Nemesis: A Novel, by Philip Roth
When Philip Roth announced his retirement from writing, I decided to read his final novel, Nemesis. It’s set in the steamy summer of 1944, in the New Jersey city that Roth calls “Equatorial Newark,” where a virulent polio epidemic erupts, striking down children. With the cause of the disease unknown, the residents are thrown into a panic. Roth skillfully depicts their steadily escalating emotional turmoil. Some of them are driven to question their religious beliefs: What sort of God kills kids? The well-paced narrative moves between the besieged community and a secluded summer camp where children are sent to escape the epidemic. I found myself continually reminded of the precariousness of our existence, as new plagues inevitably arise to replace the ones for which we’ve found cures. Roth also raises timeless moral issues of individual versus group responsibility. This book has none of the wild comic invention and sexual escapades of novels like Portnoy’s Complaint that made Roth famous. His precise, almost clinical language makes his tale all the more harrowing.

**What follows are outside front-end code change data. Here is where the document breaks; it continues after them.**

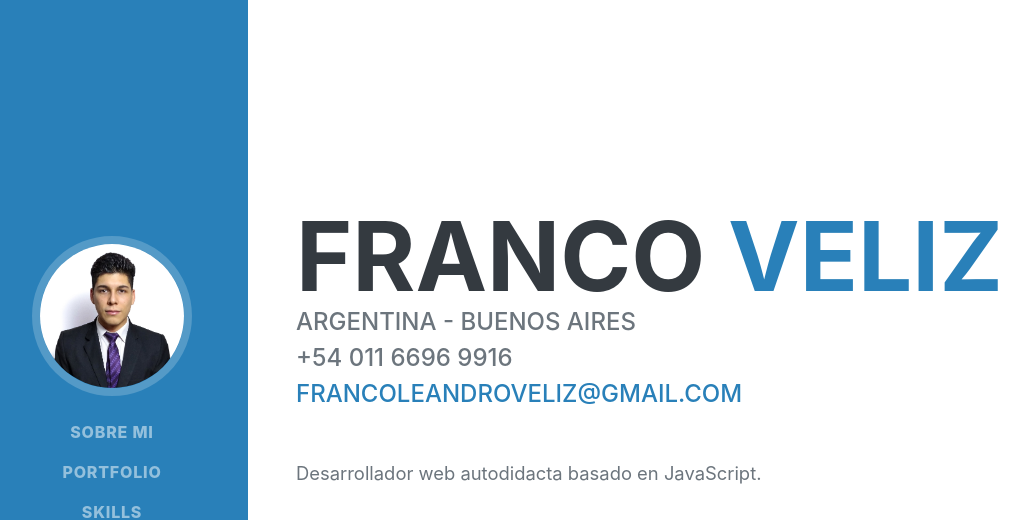
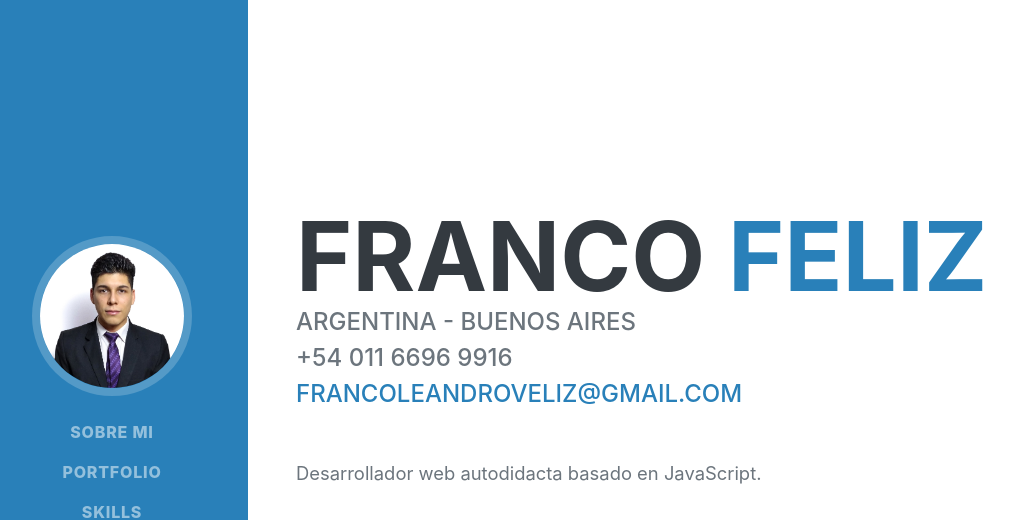
Before and after one commit to Francoveliz/Personal-portfolio, a website built with Parcel: page index.html in a window 1280 px wide. Shown: the top 520 px of the page, without its empty margins (24-1053 px from the left). Built offline with nearby package versions, Linux system fonts and the light colour scheme; a web font is replaced by a local one.

Commit message:
clone test

```diff
--- a/index.html
+++ b/index.html
@@ -51,7 +51,7 @@
       <div class="resume-section-content">
         <h1 class="mb-0">
           Franco
-          <span class="text-primary">Veliz</span>
+          <span class="text-primary">Feliz</span>
         </h1>
         <div class="subheading mb-5">
           Argentina - Buenos Aires <br>
```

Clearly not escapist literature, Nemesis is an absorbing reading experience, and a fine capstone to Roth’s long career.
CALL # STATUS: FIC Roth Fiction Section